My family is well under that threshold, so we would qualify for the full tax credits. They’re slated to begin in 2020, but if they were in effect right now, we’d be getting $2,000 for each child, $2,500 for me, and $3,000 for my husband. That would cover nearly our entire premium for the full year on our current plan.
But what about the rest of the people who buy their health insurance in the individual market? This interactive map from the Kaiser Family Foundation is an excellent tool for at-a-glance comparisons of how people at different ages and income levels would fare under the new legislation.
The map turns blue when the tax credits would be higher under the AHCA, and yellow/orange when they’d be smaller. Play around with it for a bit, and you’ll notice that older, lower-income folks would almost universally see smaller tax credits. And the big winners will be higher income people: families like mine who will no doubt appreciate the help, but who might not like knowing that it’s been ripped away from people who much more desperately need it.
YES to tweaking ACA’s tax credits.
Don’t get me wrong, I would love to see additional premium assistance for people who are currently impacted by the ACA’s subsidy cliff. A family of four (adults who are 46 and 50, and two kids under 21) in Rock Springs, Wyoming earning $97,000/year currently pays $783/month for the second-lowest-cost silver plan in the exchange. If their income is $97,500 however, they’re no longer eligible for the ACA’s tax credit, and they’ll pay $1,815/month for the same plan.
It would be great to see that fixed, either with gradual phase-outs of the ACA’s tax credits, or with an extension of the tax credits up to maybe 600 percent of the poverty level (smaller subsidies would be needed to keep premiums at an affordable level for people with higher incomes, but the subsidies would alleviate the problems that we currently see in very high-cost areas of the country, like Alaska, where unsubsidized premiums are unaffordable for most people).
But I do not want to see tax credits extended on the higher end of the income scale at the expense of lower-income and older people. The problem with the AHCA isn’t that it helps higher-income folks. It’s that it simultaneously hurts lower-income people (and to be clear, the overall impact is a decrease in tax credits; a Kaiser Family Foundation analysis indicates that average tax credits would be 36 percent lower in 2020 under the AHCA).
NO to AHCA’s ‘incredible shrinking tax credits’
The ACA’s tax credits shrink as income grows, and are larger in areas where health insurance is expensive – both of which are provisions that make sense if your goal is to make coverage affordable. The AHCA’s tax credits, on the other hand, shrink for very high-income earners, but they’re otherwise only adjusted for age. They’re the same size in areas with low-cost and high-cost health insurance, and they’re the same regardless of whether you earn $20,000 or $70,000.
That approach is disconnected with reality, and it’s going to result in a lot more uninsured Americans. Although Congressional Budget Office scoring for the AHCA is still a few days away, it’s expected that somewhere between 6 million and 15 million people would lose coverage if the law were to be enacted.
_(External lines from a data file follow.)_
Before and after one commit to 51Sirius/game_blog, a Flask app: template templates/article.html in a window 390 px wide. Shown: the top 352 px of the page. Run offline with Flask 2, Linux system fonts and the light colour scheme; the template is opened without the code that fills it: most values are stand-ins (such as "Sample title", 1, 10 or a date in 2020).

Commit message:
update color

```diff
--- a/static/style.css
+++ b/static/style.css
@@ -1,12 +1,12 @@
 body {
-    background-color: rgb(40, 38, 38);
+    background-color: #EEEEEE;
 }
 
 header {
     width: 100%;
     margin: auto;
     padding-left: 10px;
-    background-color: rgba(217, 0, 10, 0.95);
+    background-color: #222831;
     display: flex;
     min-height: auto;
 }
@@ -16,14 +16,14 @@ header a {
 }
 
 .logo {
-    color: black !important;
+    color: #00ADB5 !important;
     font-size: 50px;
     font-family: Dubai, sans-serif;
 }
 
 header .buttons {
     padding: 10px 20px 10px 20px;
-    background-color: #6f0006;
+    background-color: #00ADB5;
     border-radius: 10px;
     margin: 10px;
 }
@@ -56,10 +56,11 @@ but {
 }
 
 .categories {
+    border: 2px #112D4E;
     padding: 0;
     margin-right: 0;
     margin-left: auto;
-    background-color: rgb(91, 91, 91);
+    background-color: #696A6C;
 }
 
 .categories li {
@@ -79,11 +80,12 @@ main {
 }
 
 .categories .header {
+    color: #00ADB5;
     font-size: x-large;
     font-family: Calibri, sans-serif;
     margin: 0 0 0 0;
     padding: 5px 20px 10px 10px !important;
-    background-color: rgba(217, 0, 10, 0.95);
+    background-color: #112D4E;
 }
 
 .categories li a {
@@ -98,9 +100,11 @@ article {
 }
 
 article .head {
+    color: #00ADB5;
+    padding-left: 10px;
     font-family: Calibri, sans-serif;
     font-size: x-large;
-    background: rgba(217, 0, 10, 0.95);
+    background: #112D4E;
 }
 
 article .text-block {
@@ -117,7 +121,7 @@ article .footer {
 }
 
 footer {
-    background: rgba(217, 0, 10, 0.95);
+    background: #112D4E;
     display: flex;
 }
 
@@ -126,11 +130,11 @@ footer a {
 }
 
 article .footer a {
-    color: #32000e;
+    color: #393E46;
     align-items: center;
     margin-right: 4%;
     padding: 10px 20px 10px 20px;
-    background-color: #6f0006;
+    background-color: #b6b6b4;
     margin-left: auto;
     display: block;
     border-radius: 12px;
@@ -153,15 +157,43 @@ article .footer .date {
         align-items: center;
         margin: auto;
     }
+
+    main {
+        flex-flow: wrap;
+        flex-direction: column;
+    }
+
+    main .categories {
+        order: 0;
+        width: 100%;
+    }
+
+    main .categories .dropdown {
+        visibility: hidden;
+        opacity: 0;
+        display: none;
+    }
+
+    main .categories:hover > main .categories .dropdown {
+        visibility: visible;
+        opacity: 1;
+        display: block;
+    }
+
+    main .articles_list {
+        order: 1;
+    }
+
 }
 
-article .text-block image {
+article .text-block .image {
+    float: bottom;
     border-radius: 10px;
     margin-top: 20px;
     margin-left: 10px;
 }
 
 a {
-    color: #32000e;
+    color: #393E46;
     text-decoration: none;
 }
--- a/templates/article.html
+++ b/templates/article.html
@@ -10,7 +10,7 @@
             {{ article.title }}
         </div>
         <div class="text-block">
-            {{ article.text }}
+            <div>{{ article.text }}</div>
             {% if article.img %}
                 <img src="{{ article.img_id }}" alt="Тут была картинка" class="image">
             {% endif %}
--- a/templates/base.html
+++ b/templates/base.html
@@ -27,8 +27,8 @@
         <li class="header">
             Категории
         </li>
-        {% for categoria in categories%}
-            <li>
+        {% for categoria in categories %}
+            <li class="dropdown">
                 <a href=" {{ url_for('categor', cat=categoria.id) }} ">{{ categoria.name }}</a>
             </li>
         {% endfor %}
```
The AHCA would result in higher premiums for older people, smaller tax credits for poorer and older people, reduced access to Medicaid for people near or below the poverty level, and larger tax credits for higher-income folks. That doesn’t seem like it’s being guided by a very strong moral compass.
Louise Norris is an individual health insurance broker who has been writing about health insurance and health reform since 2006. She has written dozens of opinions and educational pieces about the Affordable Care Act for healthinsurance.org. Her state health exchange updates are regularly cited by media who cover health reform and by other health insurance experts.